> **Dataset entries**
------------------------

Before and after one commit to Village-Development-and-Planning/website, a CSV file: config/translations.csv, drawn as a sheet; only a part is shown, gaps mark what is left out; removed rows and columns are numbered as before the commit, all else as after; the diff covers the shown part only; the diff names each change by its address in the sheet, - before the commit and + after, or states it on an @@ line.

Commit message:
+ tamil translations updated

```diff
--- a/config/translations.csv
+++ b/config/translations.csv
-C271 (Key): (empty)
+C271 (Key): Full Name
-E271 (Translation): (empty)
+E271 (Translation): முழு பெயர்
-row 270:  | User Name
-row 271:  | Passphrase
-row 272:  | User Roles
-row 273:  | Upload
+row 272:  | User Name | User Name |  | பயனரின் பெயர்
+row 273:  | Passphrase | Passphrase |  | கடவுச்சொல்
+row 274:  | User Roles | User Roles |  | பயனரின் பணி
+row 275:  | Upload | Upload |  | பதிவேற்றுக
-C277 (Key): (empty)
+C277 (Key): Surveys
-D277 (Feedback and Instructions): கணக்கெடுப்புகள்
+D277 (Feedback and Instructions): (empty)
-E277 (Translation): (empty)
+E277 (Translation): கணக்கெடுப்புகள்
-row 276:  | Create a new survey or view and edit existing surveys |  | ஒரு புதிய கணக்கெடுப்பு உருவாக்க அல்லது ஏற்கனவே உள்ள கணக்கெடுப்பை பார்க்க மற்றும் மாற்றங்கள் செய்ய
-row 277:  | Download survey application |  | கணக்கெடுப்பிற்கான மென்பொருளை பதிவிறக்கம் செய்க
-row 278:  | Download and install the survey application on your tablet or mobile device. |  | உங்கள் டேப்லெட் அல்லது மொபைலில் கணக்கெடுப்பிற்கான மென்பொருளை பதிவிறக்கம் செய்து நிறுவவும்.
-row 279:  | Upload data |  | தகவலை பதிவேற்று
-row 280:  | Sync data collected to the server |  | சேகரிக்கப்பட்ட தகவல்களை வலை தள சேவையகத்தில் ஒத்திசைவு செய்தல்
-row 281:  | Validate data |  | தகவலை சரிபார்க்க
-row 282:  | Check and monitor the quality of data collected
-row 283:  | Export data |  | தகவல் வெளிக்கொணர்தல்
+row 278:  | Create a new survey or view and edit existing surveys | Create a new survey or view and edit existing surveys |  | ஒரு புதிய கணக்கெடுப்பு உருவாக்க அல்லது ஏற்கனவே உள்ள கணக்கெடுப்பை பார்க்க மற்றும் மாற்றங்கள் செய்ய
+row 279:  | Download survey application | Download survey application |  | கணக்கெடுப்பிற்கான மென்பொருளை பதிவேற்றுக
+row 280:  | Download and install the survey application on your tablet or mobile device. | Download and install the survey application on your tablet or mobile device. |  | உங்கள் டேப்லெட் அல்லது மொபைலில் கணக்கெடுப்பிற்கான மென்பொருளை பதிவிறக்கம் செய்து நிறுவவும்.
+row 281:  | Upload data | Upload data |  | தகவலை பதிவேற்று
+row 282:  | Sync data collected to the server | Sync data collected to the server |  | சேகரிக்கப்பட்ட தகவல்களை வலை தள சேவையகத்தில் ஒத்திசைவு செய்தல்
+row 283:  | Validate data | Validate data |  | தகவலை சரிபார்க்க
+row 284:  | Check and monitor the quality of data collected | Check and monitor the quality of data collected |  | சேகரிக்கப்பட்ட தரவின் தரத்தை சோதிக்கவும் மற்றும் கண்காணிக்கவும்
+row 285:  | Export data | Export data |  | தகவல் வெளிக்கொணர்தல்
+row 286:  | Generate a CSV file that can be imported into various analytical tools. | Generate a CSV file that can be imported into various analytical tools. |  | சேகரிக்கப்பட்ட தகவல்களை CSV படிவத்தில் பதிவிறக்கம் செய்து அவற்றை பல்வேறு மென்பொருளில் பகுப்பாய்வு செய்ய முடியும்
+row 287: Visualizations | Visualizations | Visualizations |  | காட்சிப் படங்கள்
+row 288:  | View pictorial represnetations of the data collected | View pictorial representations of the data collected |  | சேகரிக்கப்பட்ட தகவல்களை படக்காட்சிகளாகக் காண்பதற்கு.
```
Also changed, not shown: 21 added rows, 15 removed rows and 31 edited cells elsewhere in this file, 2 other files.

------------------------

> **What this task involves**
Output each record exactly as it appears in the listing.

> **Answer to this exercise**
Before and after one commit to Village-Development-and-Planning/website, a CSV file: config/translations.csv, drawn as a sheet; only a part is shown, gaps mark what is left out; removed rows and columns are numbered as before the commit, all else as after; the diff covers the shown part only; the diff names each change by its address in the sheet, - before the commit and + after, or states it on an @@ line.

Commit message:
+ tamil translations updated

```diff
--- a/config/translations.csv
+++ b/config/translations.csv
-C271 (Key): (empty)
+C271 (Key): Full Name
-E271 (Translation): (empty)
+E271 (Translation): முழு பெயர்
-row 270:  | User Name
-row 271:  | Passphrase
-row 272:  | User Roles
-row 273:  | Upload
+row 272:  | User Name | User Name |  | பயனரின் பெயர்
+row 273:  | Passphrase | Passphrase |  | கடவுச்சொல்
+row 274:  | User Roles | User Roles |  | பயனரின் பணி
+row 275:  | Upload | Upload |  | பதிவேற்றுக
-C277 (Key): (empty)
+C277 (Key): Surveys
-D277 (Feedback and Instructions): கணக்கெடுப்புகள்
+D277 (Feedback and Instructions): (empty)
-E277 (Translation): (empty)
+E277 (Translation): கணக்கெடுப்புகள்
-row 276:  | Create a new survey or view and edit existing surveys |  | ஒரு புதிய கணக்கெடுப்பு உருவாக்க அல்லது ஏற்கனவே உள்ள கணக்கெடுப்பை பார்க்க மற்றும் மாற்றங்கள் செய்ய
-row 277:  | Download survey application |  | கணக்கெடுப்பிற்கான மென்பொருளை பதிவிறக்கம் செய்க
-row 278:  | Download and install the survey application on your tablet or mobile device. |  | உங்கள் டேப்லெட் அல்லது மொபைலில் கணக்கெடுப்பிற்கான மென்பொருளை பதிவிறக்கம் செய்து நிறுவவும்.
-row 279:  | Upload data |  | தகவலை பதிவேற்று
-row 280:  | Sync data collected to the server |  | சேகரிக்கப்பட்ட தகவல்களை வலை தள சேவையகத்தில் ஒத்திசைவு செய்தல்
-row 281:  | Validate data |  | தகவலை சரிபார்க்க
-row 282:  | Check and monitor the quality of data collected
-row 283:  | Export data |  | தகவல் வெளிக்கொணர்தல்
+row 278:  | Create a new survey or view and edit existing surveys | Create a new survey or view and edit existing surveys |  | ஒரு புதிய கணக்கெடுப்பு உருவாக்க அல்லது ஏற்கனவே உள்ள கணக்கெடுப்பை பார்க்க மற்றும் மாற்றங்கள் செய்ய
+row 279:  | Download survey application | Download survey application |  | கணக்கெடுப்பிற்கான மென்பொருளை பதிவேற்றுக
+row 280:  | Download and install the survey application on your tablet or mobile device. | Download and install the survey application on your tablet or mobile device. |  | உங்கள் டேப்லெட் அல்லது மொபைலில் கணக்கெடுப்பிற்கான மென்பொருளை பதிவிறக்கம் செய்து நிறுவவும்.
+row 281:  | Upload data | Upload data |  | தகவலை பதிவேற்று
+row 282:  | Sync data collected to the server | Sync data collected to the server |  | சேகரிக்கப்பட்ட தகவல்களை வலை தள சேவையகத்தில் ஒத்திசைவு செய்தல்
+row 283:  | Validate data | Validate data |  | தகவலை சரிபார்க்க
+row 284:  | Check and monitor the quality of data collected | Check and monitor the quality of data collected |  | சேகரிக்கப்பட்ட தரவின் தரத்தை சோதிக்கவும் மற்றும் கண்காணிக்கவும்
+row 285:  | Export data | Export data |  | தகவல் வெளிக்கொணர்தல்
+row 286:  | Generate a CSV file that can be imported into various analytical tools. | Generate a CSV file that can be imported into various analytical tools. |  | சேகரிக்கப்பட்ட தகவல்களை CSV படிவத்தில் பதிவிறக்கம் செய்து அவற்றை பல்வேறு மென்பொருளில் பகுப்பாய்வு செய்ய முடியும்
+row 287: Visualizations | Visualizations | Visualizations |  | காட்சிப் படங்கள்
+row 288:  | View pictorial represnetations of the data collected | View pictorial representations of the data collected |  | சேகரிக்கப்பட்ட தகவல்களை படக்காட்சிகளாகக் காண்பதற்கு.
```
Also changed, not shown: 21 added rows, 15 removed rows and 31 edited cells elsewhere in this file, 2 other files.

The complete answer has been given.